■ Work instruction
Within the entries below, find the portion that opens with the line containing "to nukaka1682-ctrl/AInoSeiseibutsu, a" and closes with the line containing "Co-Authored-By: Claude Opus 5.5". Retype that portion exactly and only.

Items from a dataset
BEGIN
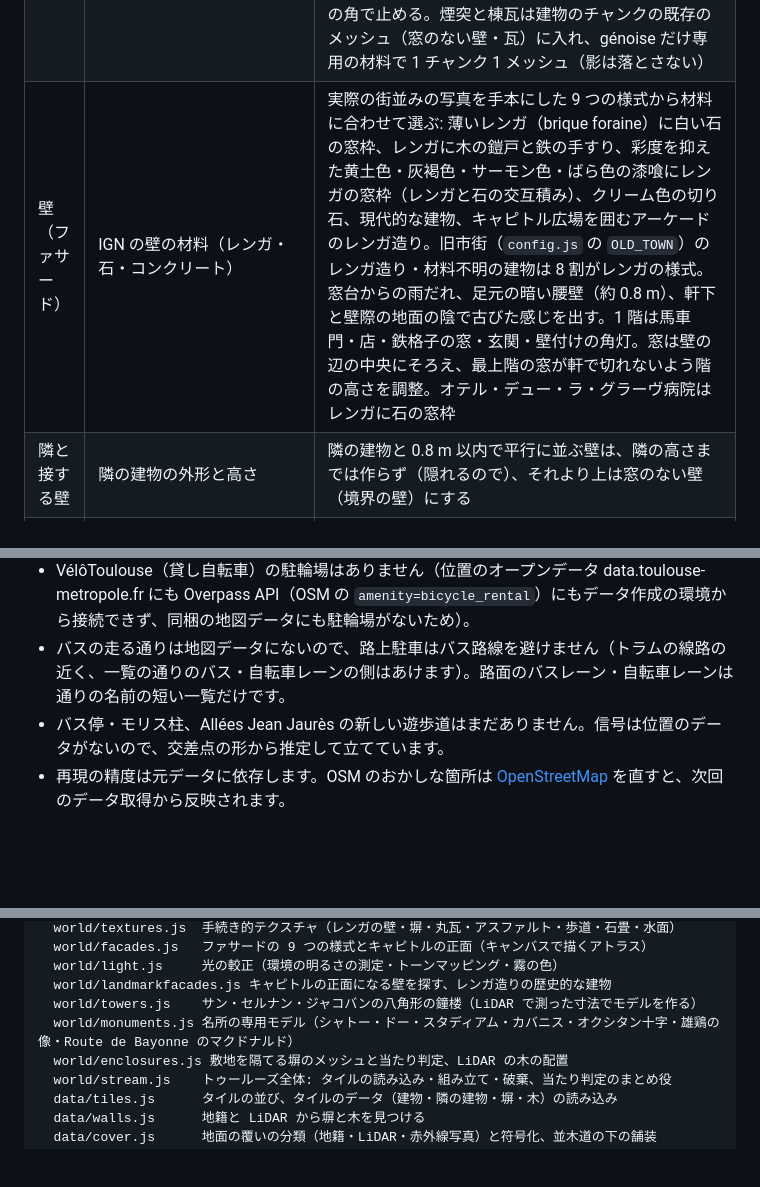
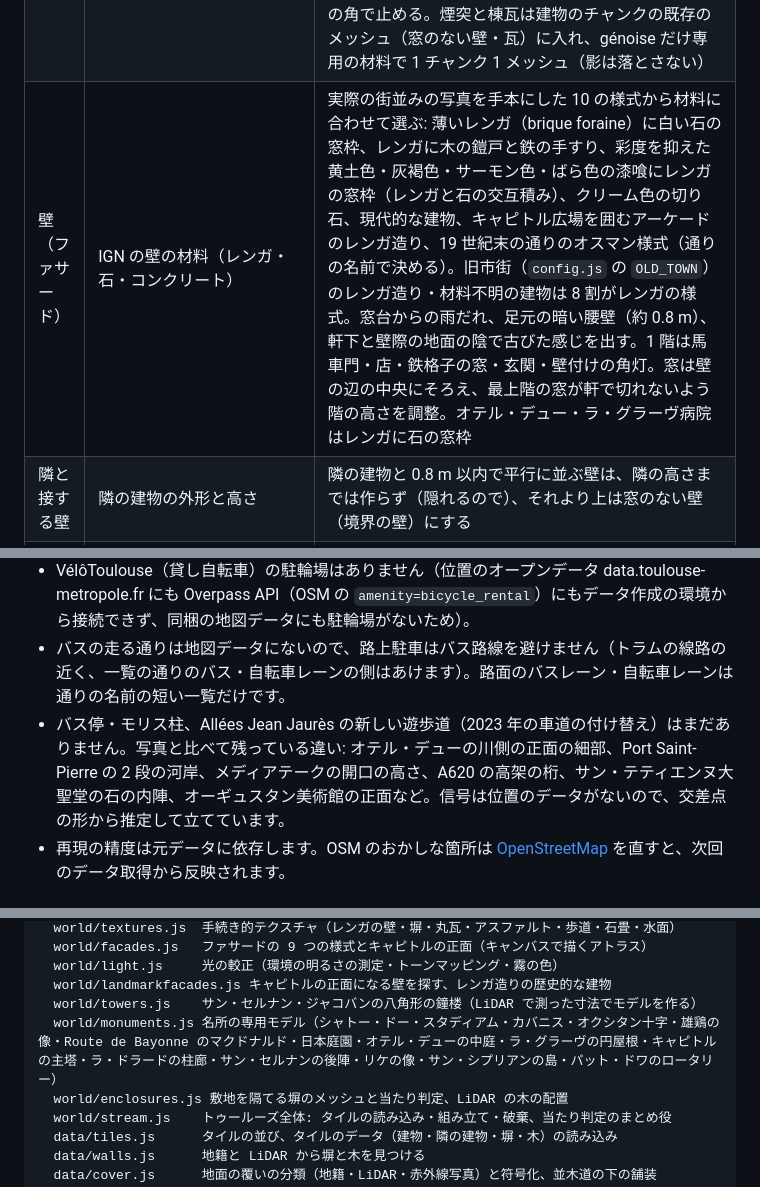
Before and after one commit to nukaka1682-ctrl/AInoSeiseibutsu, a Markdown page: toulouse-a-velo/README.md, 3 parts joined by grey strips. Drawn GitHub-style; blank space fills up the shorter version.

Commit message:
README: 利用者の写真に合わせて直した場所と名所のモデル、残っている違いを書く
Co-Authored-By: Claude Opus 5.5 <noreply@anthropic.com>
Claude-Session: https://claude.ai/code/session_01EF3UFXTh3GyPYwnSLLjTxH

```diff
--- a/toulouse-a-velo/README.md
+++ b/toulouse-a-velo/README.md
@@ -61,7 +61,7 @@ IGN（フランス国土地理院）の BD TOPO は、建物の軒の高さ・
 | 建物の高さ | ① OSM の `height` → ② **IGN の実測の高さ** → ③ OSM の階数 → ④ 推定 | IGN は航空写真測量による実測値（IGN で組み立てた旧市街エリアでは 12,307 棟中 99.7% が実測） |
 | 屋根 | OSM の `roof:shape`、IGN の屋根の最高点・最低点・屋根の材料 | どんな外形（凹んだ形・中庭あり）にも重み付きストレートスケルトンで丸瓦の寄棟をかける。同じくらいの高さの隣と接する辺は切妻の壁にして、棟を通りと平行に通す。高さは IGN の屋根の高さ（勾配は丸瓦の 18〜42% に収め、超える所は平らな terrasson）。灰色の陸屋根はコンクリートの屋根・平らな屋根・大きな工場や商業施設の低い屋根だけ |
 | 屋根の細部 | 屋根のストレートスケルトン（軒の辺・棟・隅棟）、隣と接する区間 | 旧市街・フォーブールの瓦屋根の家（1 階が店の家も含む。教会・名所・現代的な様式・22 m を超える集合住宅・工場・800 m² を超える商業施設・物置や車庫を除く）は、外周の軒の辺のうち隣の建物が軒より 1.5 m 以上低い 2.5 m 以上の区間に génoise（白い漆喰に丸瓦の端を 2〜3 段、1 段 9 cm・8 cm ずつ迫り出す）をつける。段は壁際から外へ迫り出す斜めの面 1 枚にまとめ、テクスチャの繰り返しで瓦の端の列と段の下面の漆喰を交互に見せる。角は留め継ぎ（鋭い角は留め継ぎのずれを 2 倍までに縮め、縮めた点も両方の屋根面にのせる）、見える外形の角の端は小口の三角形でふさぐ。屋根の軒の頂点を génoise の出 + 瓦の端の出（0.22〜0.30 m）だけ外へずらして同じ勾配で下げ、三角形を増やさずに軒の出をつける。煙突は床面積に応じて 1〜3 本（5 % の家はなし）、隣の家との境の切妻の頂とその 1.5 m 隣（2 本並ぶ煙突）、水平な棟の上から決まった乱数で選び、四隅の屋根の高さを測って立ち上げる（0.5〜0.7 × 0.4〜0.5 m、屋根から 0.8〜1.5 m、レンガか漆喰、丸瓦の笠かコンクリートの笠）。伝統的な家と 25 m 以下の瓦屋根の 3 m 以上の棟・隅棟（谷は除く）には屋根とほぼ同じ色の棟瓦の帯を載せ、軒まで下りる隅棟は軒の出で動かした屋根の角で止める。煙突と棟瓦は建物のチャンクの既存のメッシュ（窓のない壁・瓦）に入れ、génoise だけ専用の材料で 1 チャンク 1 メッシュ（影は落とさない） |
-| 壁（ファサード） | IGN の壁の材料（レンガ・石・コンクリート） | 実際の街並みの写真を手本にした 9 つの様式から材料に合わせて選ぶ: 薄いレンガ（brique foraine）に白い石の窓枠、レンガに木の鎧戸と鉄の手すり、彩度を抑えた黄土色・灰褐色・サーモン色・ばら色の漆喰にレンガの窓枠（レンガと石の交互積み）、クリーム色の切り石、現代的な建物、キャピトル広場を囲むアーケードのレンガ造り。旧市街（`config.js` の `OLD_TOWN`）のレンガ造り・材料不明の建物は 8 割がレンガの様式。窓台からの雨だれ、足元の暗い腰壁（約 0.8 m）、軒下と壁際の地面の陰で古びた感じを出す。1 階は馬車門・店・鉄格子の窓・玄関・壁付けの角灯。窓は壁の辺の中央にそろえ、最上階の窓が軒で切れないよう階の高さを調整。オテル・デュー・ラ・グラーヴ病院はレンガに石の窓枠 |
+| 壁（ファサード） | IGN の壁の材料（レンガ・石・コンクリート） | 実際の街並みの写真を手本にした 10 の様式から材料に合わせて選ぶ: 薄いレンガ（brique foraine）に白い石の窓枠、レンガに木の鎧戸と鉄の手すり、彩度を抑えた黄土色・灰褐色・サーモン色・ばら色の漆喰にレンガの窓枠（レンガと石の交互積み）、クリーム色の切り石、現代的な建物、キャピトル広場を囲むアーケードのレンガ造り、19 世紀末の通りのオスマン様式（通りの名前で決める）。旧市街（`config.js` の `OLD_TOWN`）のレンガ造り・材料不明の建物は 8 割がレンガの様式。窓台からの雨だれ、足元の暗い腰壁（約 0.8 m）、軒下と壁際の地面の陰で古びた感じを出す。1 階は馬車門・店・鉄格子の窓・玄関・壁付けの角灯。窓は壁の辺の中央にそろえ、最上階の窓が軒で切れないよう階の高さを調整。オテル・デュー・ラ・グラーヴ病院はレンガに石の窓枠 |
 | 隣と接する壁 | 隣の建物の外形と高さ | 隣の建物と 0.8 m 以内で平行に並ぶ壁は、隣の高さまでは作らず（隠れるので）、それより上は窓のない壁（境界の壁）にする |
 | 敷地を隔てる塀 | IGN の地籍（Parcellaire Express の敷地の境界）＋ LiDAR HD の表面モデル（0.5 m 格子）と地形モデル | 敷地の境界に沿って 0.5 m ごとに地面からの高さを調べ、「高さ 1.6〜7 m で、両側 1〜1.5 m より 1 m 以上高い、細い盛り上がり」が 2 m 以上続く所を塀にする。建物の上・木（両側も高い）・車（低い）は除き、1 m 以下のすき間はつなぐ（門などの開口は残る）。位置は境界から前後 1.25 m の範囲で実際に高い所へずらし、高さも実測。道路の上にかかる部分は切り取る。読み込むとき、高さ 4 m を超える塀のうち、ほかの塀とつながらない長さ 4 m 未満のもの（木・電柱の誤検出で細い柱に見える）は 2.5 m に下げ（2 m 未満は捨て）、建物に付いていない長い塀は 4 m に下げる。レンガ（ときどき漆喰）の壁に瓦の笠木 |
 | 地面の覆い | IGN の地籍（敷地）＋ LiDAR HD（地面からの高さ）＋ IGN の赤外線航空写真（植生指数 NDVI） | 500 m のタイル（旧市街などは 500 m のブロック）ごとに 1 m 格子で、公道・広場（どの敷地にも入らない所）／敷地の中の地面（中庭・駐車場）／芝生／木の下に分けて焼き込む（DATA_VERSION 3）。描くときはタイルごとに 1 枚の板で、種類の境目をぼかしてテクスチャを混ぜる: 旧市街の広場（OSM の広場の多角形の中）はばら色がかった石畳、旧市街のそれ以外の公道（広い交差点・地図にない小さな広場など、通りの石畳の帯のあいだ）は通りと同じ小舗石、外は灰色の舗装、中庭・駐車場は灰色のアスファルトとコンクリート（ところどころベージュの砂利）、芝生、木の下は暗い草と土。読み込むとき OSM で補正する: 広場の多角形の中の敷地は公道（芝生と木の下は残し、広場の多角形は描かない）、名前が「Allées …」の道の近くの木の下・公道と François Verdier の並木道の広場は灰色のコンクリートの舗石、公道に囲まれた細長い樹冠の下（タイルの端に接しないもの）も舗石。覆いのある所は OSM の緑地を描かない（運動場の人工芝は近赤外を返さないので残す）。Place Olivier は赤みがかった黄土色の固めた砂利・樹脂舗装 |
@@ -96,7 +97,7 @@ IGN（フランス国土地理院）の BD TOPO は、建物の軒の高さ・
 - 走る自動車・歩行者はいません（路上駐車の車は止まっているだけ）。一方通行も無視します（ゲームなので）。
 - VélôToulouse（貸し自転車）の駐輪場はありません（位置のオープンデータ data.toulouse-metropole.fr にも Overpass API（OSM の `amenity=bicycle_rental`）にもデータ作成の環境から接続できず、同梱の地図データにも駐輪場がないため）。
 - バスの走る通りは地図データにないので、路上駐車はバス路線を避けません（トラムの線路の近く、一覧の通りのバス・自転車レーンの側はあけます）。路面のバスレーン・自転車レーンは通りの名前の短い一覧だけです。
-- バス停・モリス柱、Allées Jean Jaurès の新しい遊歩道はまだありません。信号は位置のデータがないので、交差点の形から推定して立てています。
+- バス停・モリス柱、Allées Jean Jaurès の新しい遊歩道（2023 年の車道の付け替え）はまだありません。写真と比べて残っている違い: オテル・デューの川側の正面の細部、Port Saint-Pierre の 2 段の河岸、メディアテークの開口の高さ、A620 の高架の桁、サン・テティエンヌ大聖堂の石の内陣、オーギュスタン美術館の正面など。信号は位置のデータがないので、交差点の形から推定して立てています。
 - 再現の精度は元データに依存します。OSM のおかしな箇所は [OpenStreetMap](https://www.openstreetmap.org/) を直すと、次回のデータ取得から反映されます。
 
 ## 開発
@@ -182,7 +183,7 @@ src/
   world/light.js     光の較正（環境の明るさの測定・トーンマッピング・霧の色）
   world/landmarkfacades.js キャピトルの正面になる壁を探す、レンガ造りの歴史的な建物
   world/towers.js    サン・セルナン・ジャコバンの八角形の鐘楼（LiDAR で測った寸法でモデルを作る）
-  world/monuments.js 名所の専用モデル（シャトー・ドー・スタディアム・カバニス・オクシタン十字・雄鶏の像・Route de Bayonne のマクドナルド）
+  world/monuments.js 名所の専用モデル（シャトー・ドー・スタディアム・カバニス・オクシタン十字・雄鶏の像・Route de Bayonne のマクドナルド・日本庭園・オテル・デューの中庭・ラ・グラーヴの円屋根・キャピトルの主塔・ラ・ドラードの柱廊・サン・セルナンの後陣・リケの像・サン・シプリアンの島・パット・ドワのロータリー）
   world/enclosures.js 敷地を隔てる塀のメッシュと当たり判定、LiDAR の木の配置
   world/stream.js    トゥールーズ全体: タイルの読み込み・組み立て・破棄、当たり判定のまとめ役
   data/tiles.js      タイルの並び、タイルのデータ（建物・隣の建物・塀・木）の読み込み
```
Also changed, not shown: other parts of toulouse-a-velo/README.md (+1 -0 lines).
END
BEGIN
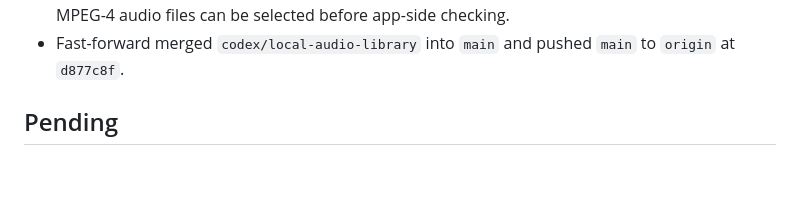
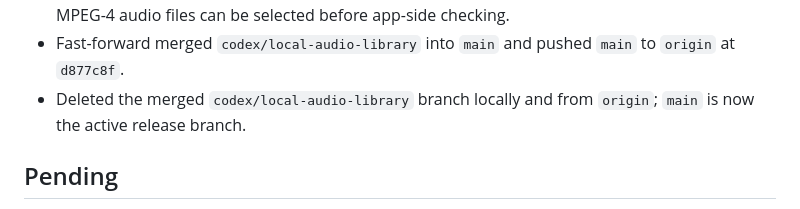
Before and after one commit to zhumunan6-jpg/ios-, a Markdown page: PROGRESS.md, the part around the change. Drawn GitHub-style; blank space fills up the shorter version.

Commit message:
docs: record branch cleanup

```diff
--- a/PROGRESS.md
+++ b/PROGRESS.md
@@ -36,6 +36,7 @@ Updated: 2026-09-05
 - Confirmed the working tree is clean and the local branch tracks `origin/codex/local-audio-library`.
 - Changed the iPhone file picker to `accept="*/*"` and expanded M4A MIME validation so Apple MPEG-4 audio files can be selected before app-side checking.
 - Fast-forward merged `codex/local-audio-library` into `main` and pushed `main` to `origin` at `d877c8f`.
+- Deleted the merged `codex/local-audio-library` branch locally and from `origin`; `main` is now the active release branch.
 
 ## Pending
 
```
END
BEGIN
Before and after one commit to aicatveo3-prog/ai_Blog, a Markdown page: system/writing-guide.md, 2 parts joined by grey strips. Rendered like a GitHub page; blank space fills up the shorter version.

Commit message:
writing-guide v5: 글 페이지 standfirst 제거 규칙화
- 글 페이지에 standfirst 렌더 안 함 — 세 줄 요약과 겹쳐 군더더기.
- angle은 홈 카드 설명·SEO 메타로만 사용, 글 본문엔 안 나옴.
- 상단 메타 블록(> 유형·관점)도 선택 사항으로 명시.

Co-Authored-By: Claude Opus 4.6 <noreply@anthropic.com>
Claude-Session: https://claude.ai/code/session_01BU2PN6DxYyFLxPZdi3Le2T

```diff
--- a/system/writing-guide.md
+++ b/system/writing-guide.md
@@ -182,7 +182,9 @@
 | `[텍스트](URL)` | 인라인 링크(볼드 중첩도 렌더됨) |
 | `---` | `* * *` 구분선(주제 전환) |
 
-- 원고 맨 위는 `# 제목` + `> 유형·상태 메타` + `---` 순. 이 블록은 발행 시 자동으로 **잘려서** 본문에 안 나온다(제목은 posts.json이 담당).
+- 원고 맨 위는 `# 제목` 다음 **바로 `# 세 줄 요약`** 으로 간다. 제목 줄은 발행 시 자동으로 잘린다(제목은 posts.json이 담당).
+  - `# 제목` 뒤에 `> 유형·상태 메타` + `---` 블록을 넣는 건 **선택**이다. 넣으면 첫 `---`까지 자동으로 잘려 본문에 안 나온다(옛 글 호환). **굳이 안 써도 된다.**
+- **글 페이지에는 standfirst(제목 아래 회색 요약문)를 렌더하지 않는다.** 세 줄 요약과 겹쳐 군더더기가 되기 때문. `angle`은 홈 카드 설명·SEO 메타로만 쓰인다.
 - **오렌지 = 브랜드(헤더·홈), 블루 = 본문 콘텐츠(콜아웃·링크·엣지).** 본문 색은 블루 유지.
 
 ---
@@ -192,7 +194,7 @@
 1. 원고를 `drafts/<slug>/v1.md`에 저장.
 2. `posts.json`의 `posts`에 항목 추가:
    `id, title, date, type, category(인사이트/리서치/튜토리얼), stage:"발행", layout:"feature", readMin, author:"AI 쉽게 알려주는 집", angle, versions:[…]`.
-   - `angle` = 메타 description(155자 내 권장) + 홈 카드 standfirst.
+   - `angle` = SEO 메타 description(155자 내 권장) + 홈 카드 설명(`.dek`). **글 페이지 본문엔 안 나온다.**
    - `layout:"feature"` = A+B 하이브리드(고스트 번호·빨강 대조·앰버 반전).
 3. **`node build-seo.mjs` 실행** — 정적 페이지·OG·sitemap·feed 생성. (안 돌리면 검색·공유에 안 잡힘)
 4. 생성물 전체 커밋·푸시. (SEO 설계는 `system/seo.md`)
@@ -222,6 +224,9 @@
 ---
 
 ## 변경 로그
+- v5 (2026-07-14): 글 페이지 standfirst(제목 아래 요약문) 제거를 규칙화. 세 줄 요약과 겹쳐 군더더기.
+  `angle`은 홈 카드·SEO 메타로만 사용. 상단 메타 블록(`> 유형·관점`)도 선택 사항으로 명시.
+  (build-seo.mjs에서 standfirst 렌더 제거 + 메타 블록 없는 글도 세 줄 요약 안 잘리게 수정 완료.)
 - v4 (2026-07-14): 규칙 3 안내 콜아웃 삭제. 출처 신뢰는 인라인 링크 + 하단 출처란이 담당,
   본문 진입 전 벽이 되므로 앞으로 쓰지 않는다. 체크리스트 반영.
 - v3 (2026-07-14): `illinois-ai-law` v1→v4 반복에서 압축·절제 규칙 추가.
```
END
■ Response area
Before and after one commit to nukaka1682-ctrl/AInoSeiseibutsu, a Markdown page: toulouse-a-velo/README.md, 3 parts joined by grey strips. Drawn GitHub-style; blank space fills up the shorter version.

Commit message:
README: 利用者の写真に合わせて直した場所と名所のモデル、残っている違いを書く
Co-Authored-By: Claude Opus 5.5 <noreply@anthropic.com>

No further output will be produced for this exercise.